Alice Oscura, Featured Writer
Warning: Major Spoilers Ahead
Plot: During a night on the town, Caleb meets a mesmerising young woman named Mae. He immediately falls in love with her but finds himself drastically changed after a love bite from his beloved.
Review: Before Stephenie Meyer’s watered-down, twinkling in the sunlight, emo vampires there was 1987’s vampire cult classic Near Dark. While the film may have performed poorly at the box office it has managed to gain its own followers due to its unique method of using vampirism without fully paying homage to vampire lore. Categorised as a modern-day Western Horror it was directed by Kathryn Bigelow, best known for films such as Point Break (1991), The Hurt Locker (2008), and Zero Dark Thirty (2012). With Near Dark she managed to achieve an ethereal love story surrounded by psychotic, bloodsucking fiends without even mentioning the word vampires.

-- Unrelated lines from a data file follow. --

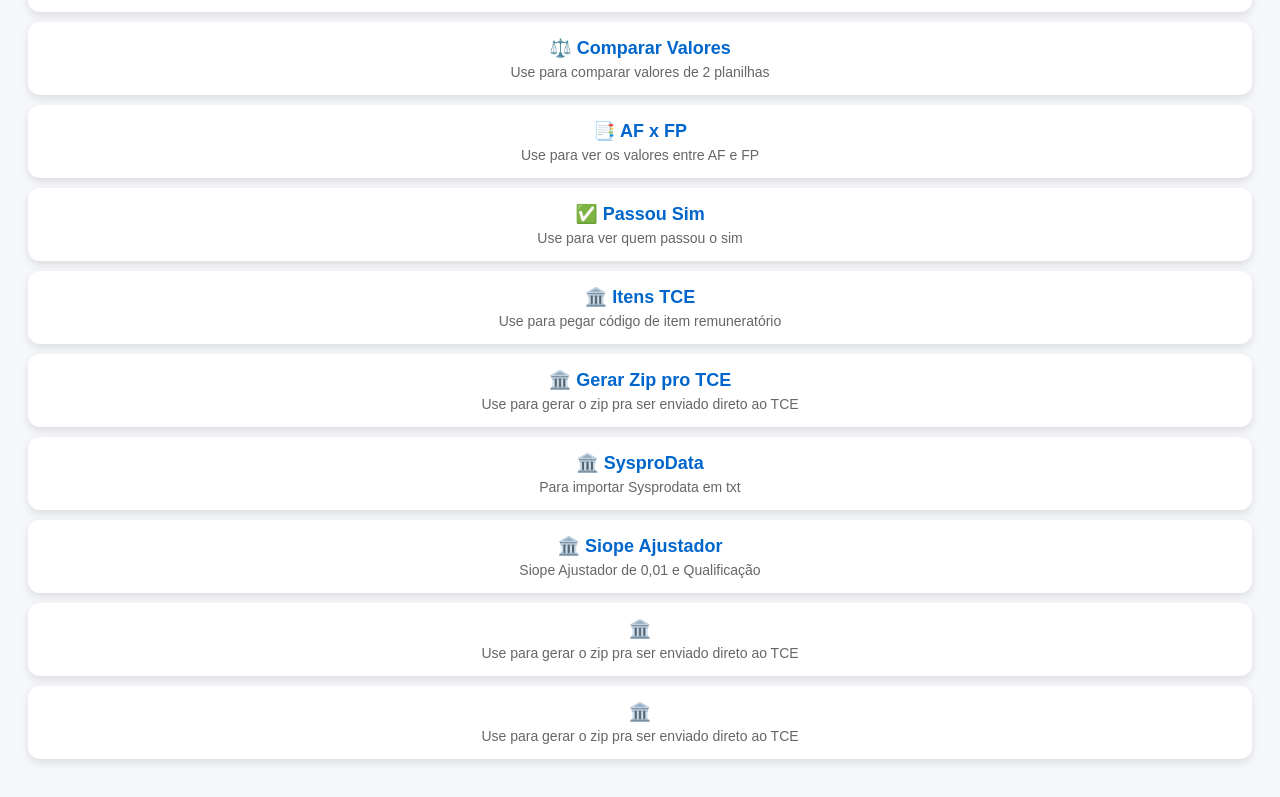
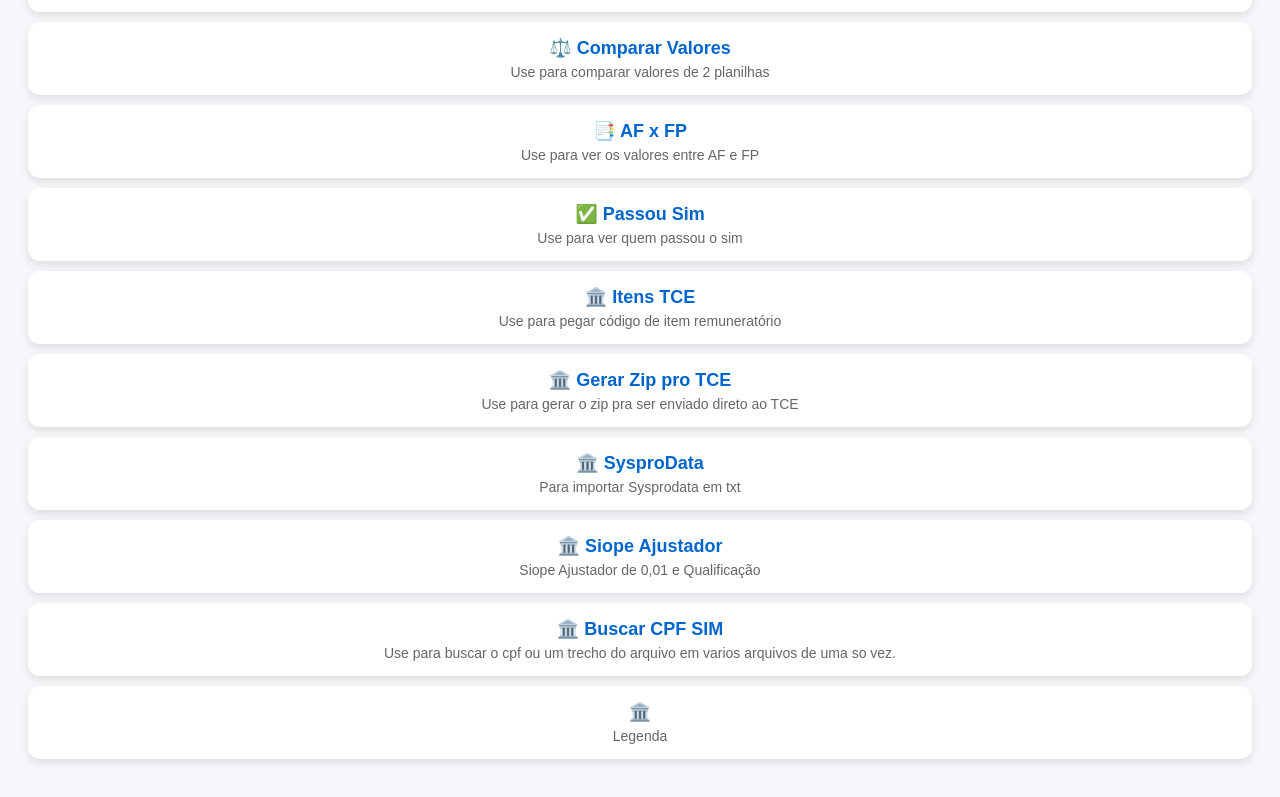
Before and after one commit to odiogofn/guialinks, a plain HTML site: page index.html in a window 1280 px wide. Shown: the part 333-1130 px from the top of the page. Drawn offline with Linux system fonts and the light colour scheme.

Commit message:
Add files via upload

```diff
--- a/index.html
+++ b/index.html
@@ -93,13 +93,13 @@
   </div>
 
  <div class="link-card">
-    <a href="" target="_blank">🏛️ </a>
-    <div class="description">Use para gerar o zip pra ser enviado direto ao TCE</div>
+    <a href="https://buscacpfsim.vercel.app/" target="_blank">🏛️ Buscar CPF SIM</a>
+    <div class="description">Use para buscar o cpf ou um trecho do arquivo em varios arquivos de uma so vez.</div>
   </div>
 
  <div class="link-card">
     <a href="" target="_blank">🏛️ </a>
-    <div class="description">Use para gerar o zip pra ser enviado direto ao TCE</div>
+    <div class="description">Legenda</div>
   </div>
 
 </body>
```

Horror veteran Lance Henriksen stars as Jesse, the leader of a dysfunctional vampiric family alongside his lover Diamondback (Jenette Goldstein of Aliens, T2). Eighties heartthrob and future Heroes star Adrian Pasdar stars as Caleb Colton, a young man who meets the beautiful, enthralling Mae. They instantly fall in love but Mae bites Caleb and runs away after failing to control her bloodlust while they were kissing. As the sun rises, Caleb begins to feel the dangerous effects of the sun on his skin as the bloodlust infection takes hold.
The story that unfolds portrays the urge to feed on blood by metaphorically by comparing it to a sort of addiction that takes you further away from humanity and brings you closer to something savage. As a side note, the budding angsty love between Caleb and Mae is everything that the Twilight series should have been. The slow build eventually leads to the brutally iconic bar scene that gave late actor Bill Paxton (Severen) his moment to shine with his sadistic aggression. The bar patrons become the unsuspecting prey, as the bloodlust is unleashed with an intense, cold-blooded barbarity. Trust me that it’s one of those scenes that’s going to stick with you.
One aspect of the film that not everybody seems to agree on is the use of a blood transfusion to reverse the effects of vampirism. In my humble opinion, it works here strictly because there is significantly less emphasis on the supernatural nature of vampirism. Here it is dealt with more like a disease or infection, and the transfusion represents that ancient practice of bloodletting which was used not only to treat a variety of maladies but also to flush out tainted blood to prevent poisoning of the major organs.
At Near Dark’s climax Caleb has to try and save his little sister, Sarah, from the vampires’ clutches. It all culminates in Mae having to make a decision that can prove fatal. The last confrontation plays out almost like a purification by fire where Jesse’s entire surrogate family is vanquished except for Mae. She is ultimately rewarded for choosing the right side by being cured and we would like to think that she was able to stay with her beloved Caleb.
While Near Dark may not be everyone’s go-to vampire film, I think that it manages to succeed in placing ancient mythos into a gritty, raw, modern-day cultural setting without managing to lean heavily on the rose-colored versions of this century’s vampires. It is currently available on Shudder’s streaming service.
Alice’s Score: 7.5 out of 10
So are you a fan of Near Dark? What’s your favourite scene? And you can sate your bloodlust for vampire content by sinking your teeth into more reviews below:
Revisiting All Three ‘From Dusk till Dawn’ Films in 3 Bites
Top 10 Ugliest/Scariest Movie Vampires (featuring Moviejunkies)
Dark Alice has an old soul and a curious mind. I believe that anyone can be a hero and that the good guys should always win! I dislike cruelty to animals and think that they have far superior qualities to humans. My motto is there is no future without the past. I also have a weird penchant for Paranormal TV shows even though the slightest sound makes me jump. I enjoy writing reviews and throwing in fun facts to pique the readers’ curiosity. My ultimate goal in life would be to become a published writer one day. Read More